=== Section Start ===
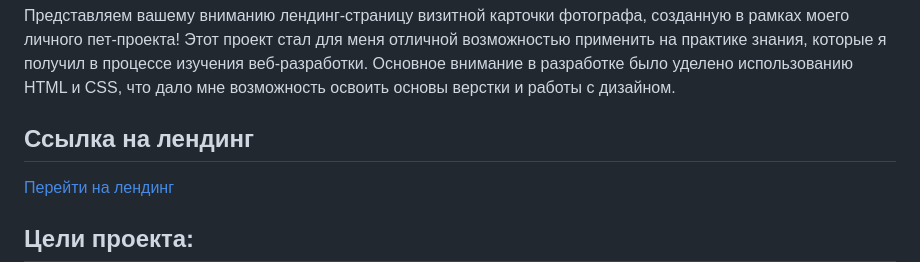
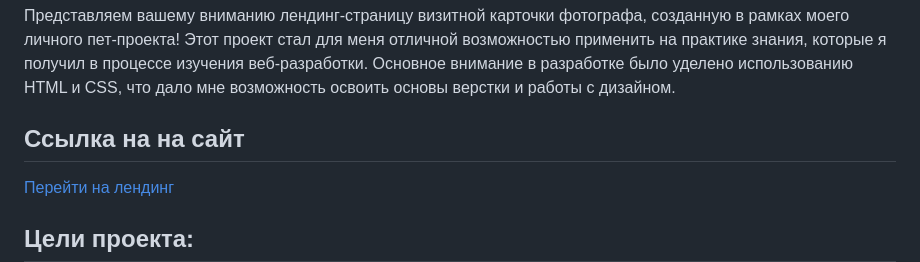
Before and after one commit to V-Kozintsev/kozintsevaelena.ru, a Markdown page: README.md, the part around the change. Drawn GitHub-style.

```diff
--- a/README.md
+++ b/README.md
@@ -2,7 +2,7 @@
 
 Представляем вашему вниманию лендинг-страницу визитной карточки фотографа, созданную в рамках моего личного пет-проекта! Этот проект стал для меня отличной возможностью применить на практике знания, которые я получил в процессе изучения веб-разработки. Основное внимание в разработке было уделено использованию HTML и CSS, что дало мне возможность освоить основы верстки и работы с дизайном.
 
-## Ссылка на лендинг
+## Ссылка на на сайт
 
 [Перейти на лендинг](v-kozintsev.github.io/kozintsevaelena.ru/)
 
```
=== Section End ===
In the records above, find every line containing the word "kozintsevaelena" and show it.

◆ Exercise solution ◆
Before and after one commit to V-Kozintsev/kozintsevaelena.ru, a Markdown page: README.md, the part around the change. Drawn GitHub-style.
 [Перейти на лендинг](v-kozintsev.github.io/kozintsevaelena.ru/)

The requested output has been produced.